If the EF reading is high, then this may denote a heart condition called hypertrophic cardiomyopathy (HC). The condition unusually thickens some parts of the heart muscle without any specific cause. HC is usually genetic and it is quite difficult to diagnose as many people may lead a symptom-free life.

In the case of a small number of people, HC may lead to serious unusual heart rhythms or arrhythmias that need immediate treatment. If you have a family record of HC, inform your doctor about it so that they can monitor your condition in due course of time.

Different treatment options for unusual EF

Some treatment options for irregular EF are the following:
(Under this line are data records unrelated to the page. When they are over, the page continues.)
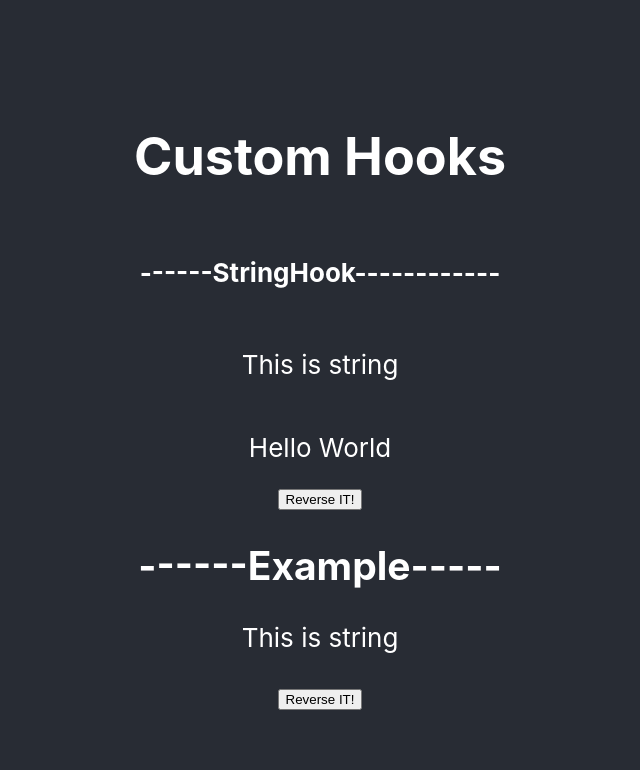
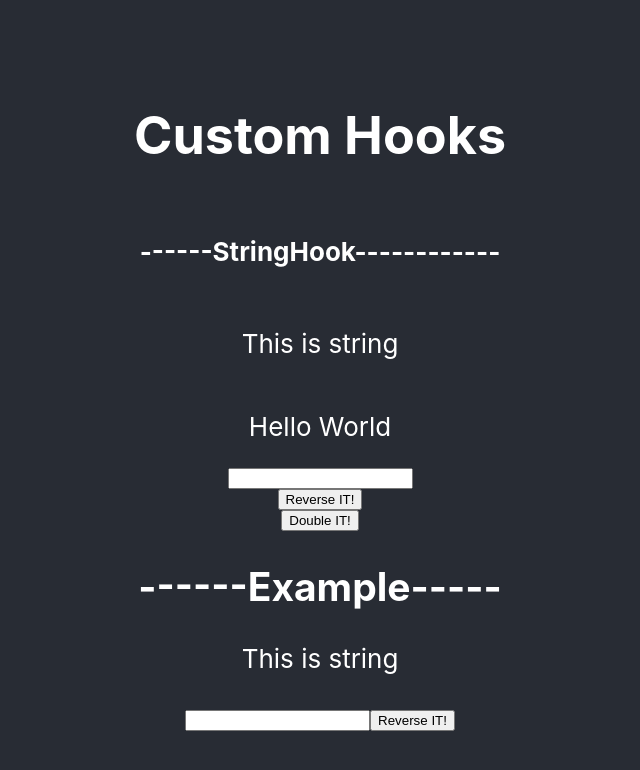
Before and after one commit to WDI-301/custom-hooks-summer23, a React (Create React App) app: page / in a window 1280 px wide. Shown: the top 770 px of the page, without its empty margins (320-960 px from the left). Built offline with nearby package versions, Linux system fonts and the light colour scheme.

Commit message:
added double string and input

```diff
--- a/src/App.js
+++ b/src/App.js
@@ -2,12 +2,15 @@ import logo from './logo.svg';
 import './App.css';
 import useStringHook from './hooks/useStringHook'
 import Example from './components/Example'
+import { setSelectionRange } from '@testing-library/user-event/dist/utils';
 function App() {
 
   const {
     stringHookState,
     HelloWorld,
-    reverseString
+    reverseString,
+    dblStr,
+    setStringHookState
   } = useStringHook()
 
   return (
@@ -16,7 +19,12 @@ function App() {
       <h4>------StringHook------------</h4>
       <p>{stringHookState}</p>
       <p>{HelloWorld}</p>
+      <input onChange={
+        (event) => setStringHookState(event.target.value)
+      } />
       <button onClick={reverseString}>Reverse IT!</button>
+      <button onClick={dblStr}>Double IT!</button>
+
       <Example />
     </div>
   );
--- a/src/components/Example.js
+++ b/src/components/Example.js
@@ -2,11 +2,15 @@ import React from 'react'
 import useStringHook from '../hooks/useStringHook'
 
 const Example = () => {
-    const {stringHookState, reverseString} = useStringHook()
+    const {stringHookState, reverseString, setStringHookState} = useStringHook()
   return (
     <div>
         <h2>------Example-----</h2>
         <p>{stringHookState}</p>
+        <input onChange={
+            (event) => setStringHookState(event.target.value)
+        }
+        />
         <button onClick={reverseString}>Reverse IT!</button>
     </div>
   )
--- a/src/hooks/useStringHook.js
+++ b/src/hooks/useStringHook.js
@@ -9,12 +9,16 @@ const useStringHook = () => {
         setStringHookState(stringHookState.split('').reverse().join(''))
     }
 
-    // double string -> hello -> hello hello
+    const doubleString = () => {
+        setStringHookState(stringHookState + (' ') + stringHookState)
+    }
 
     return {
         stringHookState: stringHookState,
         HelloWorld: someWords,
-        reverseString: reverseString
+        reverseString: reverseString,
+        dblStr: doubleString, //you can rename on export
+        setStringHookState: setStringHookState
     }
 
 }
```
  • Angiotensin converting enzyme (ACE) inhibitors, beta-blockers or angiotensin II receptor blockers (ARBs) – The medications may decrease the amount of hormones that can weaken the muscles of your heart. They may even slow down the progression of heart disease.
  • Diuretics – These medications enable you to overcome excess fluid that might be the reason for shortness of breath and swelling.
  • Eplerenone or spironolactone – These agents may help to get rid of excess fluid and lessen the stiffening of the heart.
  • Biventricular pacemaker – This pacemaker can synchronize the contractions of the left and right ventricles so that they work to their highest capacity.
  • Implantable cardiac defibrillator – The device may be directly implanted into the chest that sends small electrical triggers to the heart so that it beats regularly.
  • Hydralazine-nitrate – These two medications have attained great success in decreasing blood pressure in people who have some symptoms while taking ARBs, beta-blockers and ACE.

Thus, the viewpoint for an unusual ejection fraction is encouraging. But in most cases, you may manage the symptoms by listening to the advice of your doctor who provides health screening services. This way, you can continue leading a normal life with proper care and medication. Make sure you eat a well-balanced low-fat diet and take lots of leafy green vegetables. Do your regular exercise and have a great sleep and consistent sleeping schedule to take good care of your health.

  • Phone : 020 71837056
  • Email :
  • Consulting hours:
    Mon - Fri: 9:00 - 18:00
    Sat -  Sun: 10:00 - 14:00
  • Address: Suite 3, 117a Harley Street, London, W1G 6AT